On the third and final day of Affordable Care Act hearings, the Supreme Court justices addressed the issue of severability--that is whether the rest of the healthcare reform law should be struck down if the individual mandate is ruled unconstitutional.
Deputy Solicitor General Edwin Kneedler, who represented the Obama administration, argued that the health reform law is a "huge act with many provisions that are completely unrelated to market reforms and operate in different ways." He urged the court to determine Congress's legislative intent when it drafted the law, suggesting that Congressional lawmakers didn't intend for the whole reform law to fail just because it lacked an individual mandate.
However, if the Court does decide to strike down the mandate, Kneedler argued that the court only need to invalidate the provisions prohibiting insurers from denying coverage for any applicant and from charging higher prices to members with pre-existing conditions.
As with the question of the individual mandate, the high court appears divided.
Justice Antonin Scalia was particularly critical of Kneedler's arguments.
"My approach would [be to] say 'If you take the heart out of the statute, the statute's gone,'" Scalia said. "One way or another, Congress is going to have to reconsider this, and why isn't it better to have them reconsider it in toto, rather than having some things already in the law [that] you have to eliminate before you can move on to consider everything on balance?"
He also raised the concern that taking out some pieces of the Act and leaving others would have dire financial consequences for payers.
The $2.5 million people under age 26 who have enrolled in insurance plans in anticiption of the the minimum coverage provision will "bankrupt the insurance companies, if not the states, unless this minimum coverage provision comes into effect," he said.
"There is going to be this deficit that used to be made up by the mandatory coverage provision.
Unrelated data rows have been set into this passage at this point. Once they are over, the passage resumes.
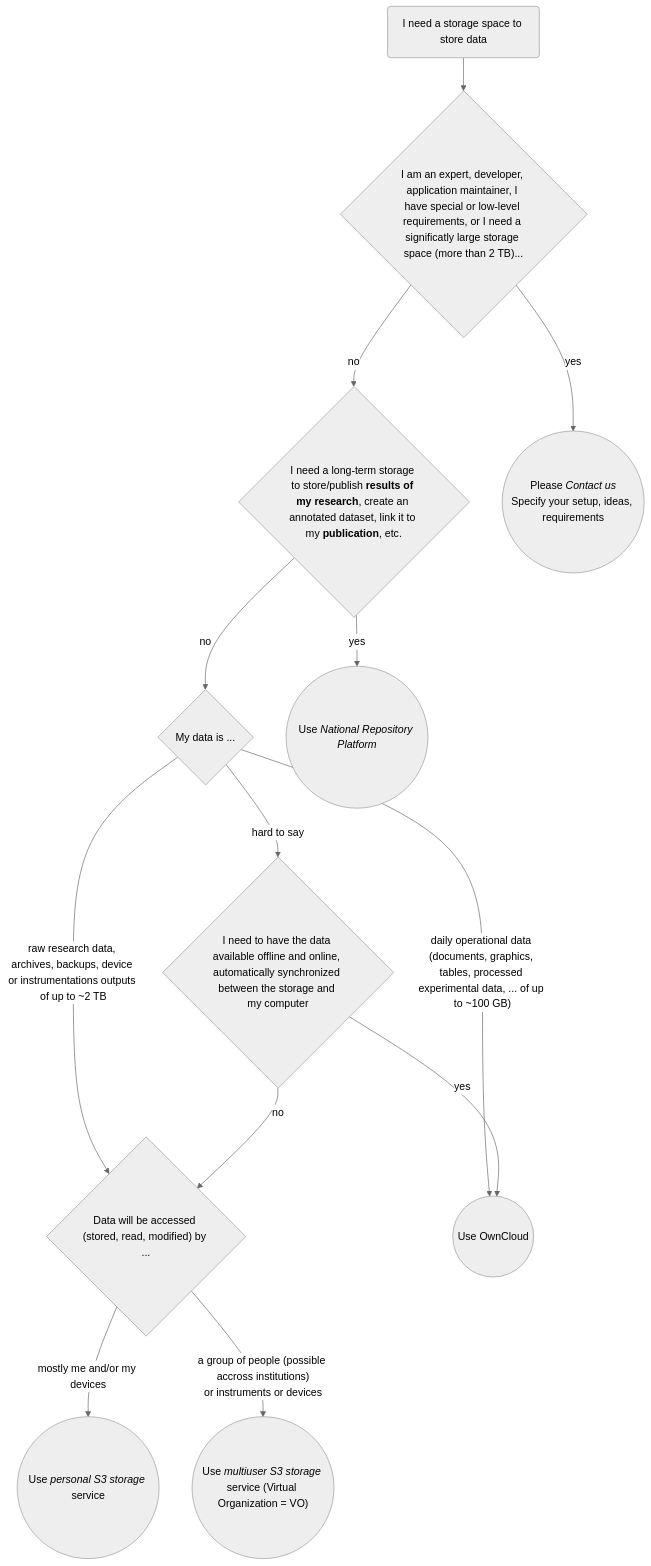
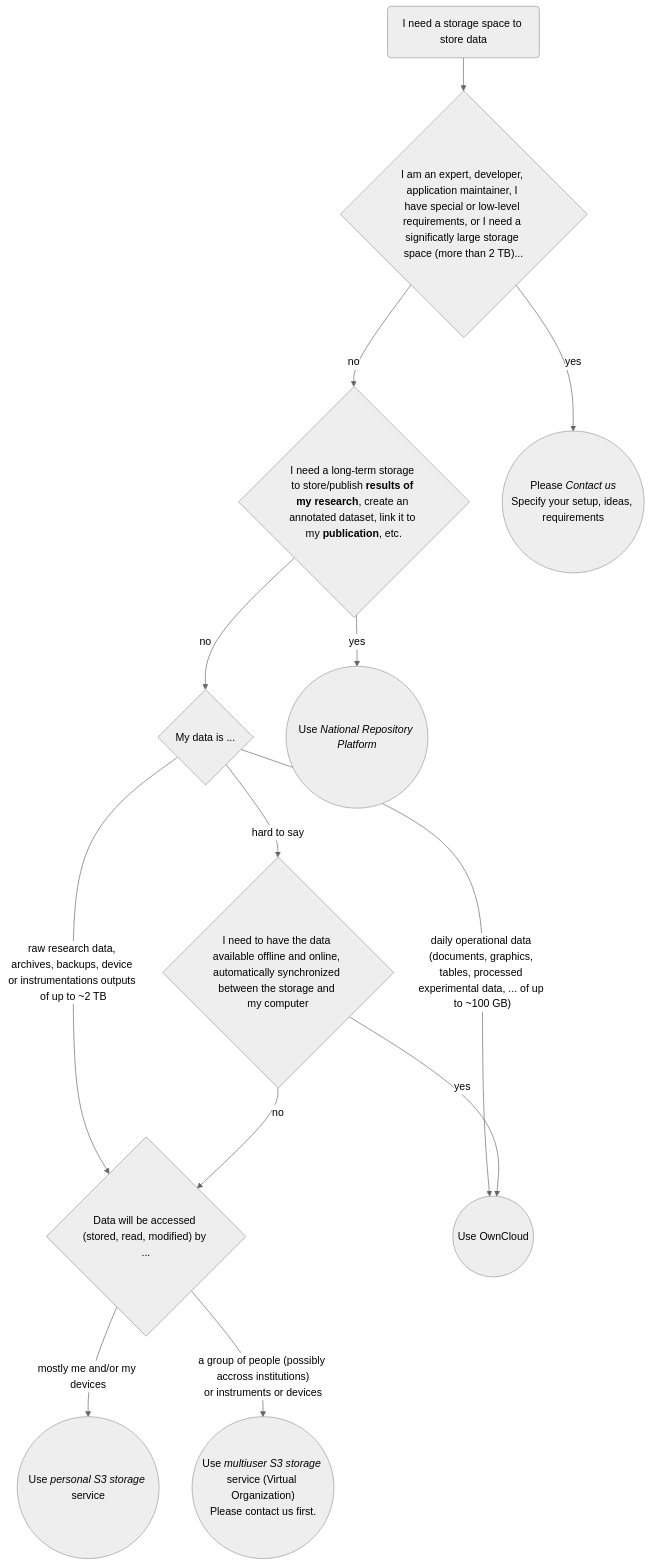
The diagram in content/docs/fast-track/fast-track.mdx (CESNET/du-docs), drawn with Mermaid (neutral theme) before and after one commit. The commit also changed other lines of this file, not shown here.

````diff
--- a/content/docs/fast-track/fast-track.mdx
+++ b/content/docs/fast-track/fast-track.mdx
@@ -11,52 +11,53 @@
 ```mermaid
 flowchart TB
 %%    A{("`Start`")
     A("`I need a storage space to store data`")
 %%    B{"`I need a storage space to store data`"}
 %%    C["`Think again`"]
     D{"`I need a long-term storage to store/publish **results of my research**, create an annotated dataset, link it to my **publication**, etc.`"}
     M{"`My data is ...`"}
     E(("`Use *National Repository Platform*`"))
     F{"`I am an expert, developer, application maintainer, I have special or low-level requirements, or I need a significatly large storage space (more than 2 TB)...`"}
 %%    G{"`I need your help or assistance`"}
 %%    H{"`I have studied *S3 use cases* and/or *RBD use cases* and I know what I need`"}
 %%    I{"`I have special needs that are worth spending time on solving various technical difficulties`"}
     J(("`Please *Contact us*<br/>Specify your setup, ideas, requirements`"))
 %%    K(("`*Great!* Just go ahead!`"))
 %%    L["`Let's try easy options firts, it may save you a lot of time`"]
     N{"`I need to have the data available offline and online, automatically synchronized between the storage and my computer`"}
 %%    O{"`I may need to share some of the data with a couple of colleagues here or there`"}
     P{"`Data will be accessed (stored, read, modified) by ...`"}
     Q(("`Use OwnCloud`"))
 %%    R(("`Well...`"))
     S(("`Use *personal S3 storage* service`"))
-    T(("`Use *multiuser S3 storage* service (Virtual Organization = VO)`"))
+    T(("`Use *multiuser S3 storage* service (Virtual Organization)<br/>Please contact us first.`"))
 
     click E "https://docs.nrp.eosc.cz/" "NRP"
 %%    click G "../introduction/support" "Support Page"
 %%    click H "../object-storage-s3/s3-use-cases" "S4 Use Cases"
     click J "../introduction/support" "Support Page"
     click Q "../fast-track#owncloud" "Fast-track Instructions Owncloud"
+%%    click R "https://www.storelocal.com/blogs/the-philosophy-of-storing-10-storage-features-to-enlighten-your-load/" "To Be Or Not To Be"
     click S "../fast-track#personal-s3" "Fast-track Instructions S3 Personal"
-%%    click R "https://www.storelocal.com/blogs/the-philosophy-of-storing-10-storage-features-to-enlighten-your-load/" "To Be Or Not To Be"
+    click T "../introduction/support" "Support Page"
 
 %%    A --> B
       A --> F
       F -->|yes| J
       F -->|no| D
 %%    B -->|no| C
 %%    C --> B
 %%    B -->|yes| D
     D -->|yes| E
     D -->|no| M
     M -->|"daily operational data (documents, graphics, tables, processed experimental data, ... of up to ~100 GB)"| Q
     M -->|raw research data, archives, backups, device or instrumentations outputs of up to ~2 TB| P
     M -->|hard to say| N
 %%   N -->|I do not care| O
     N -->|yes| Q
     N -->|no| P
 %%    O -->|perhaps| Q
 %%    O -->|I do not know| R
     P -->|mostly me and/or my devices| S
-    P -->|"`a group of people (possible accross institutions)<br/>or instruments or devices`"| T
+    P -->|"`a group of people (possibly accross institutions)<br/>or instruments or devices`"| T
 ```
````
All that money has to come from somewhere ... So you're just put to the choice of, I guess, bankrupting insurance companies and the whole system comes tumbling down, or else enacting a Federal subsidy program to the insurance companies, which is what the insurance companies would like, I'm sure," he said.
Justice Anthony Kennedy, often a swing voter, wondered whether it would be too risky for insurance companies to eliminate the individual mandate while upholding the remaining reform law provisions. "We would be exercising the judicial power if one provision was stricken and the others remained to impose a risk on insurance companies that Congress had never intended," he said.
On the other end of the spectrum, however, was Justice Ruth Bader Ginsberg, who seemed keen on keeping as much of the law viable as possible. "It's a choice between a wrecking operation ... or a salvage job. And the more conservative approach would be salvage rather than throwing out everything," she said. Similarly, Justice Sonia Sotomayor wondered whether forcing Congress to create an entirely new reform law would be an exercise of "judicial action."
The Supreme Court is expected to issue its ruling in late June.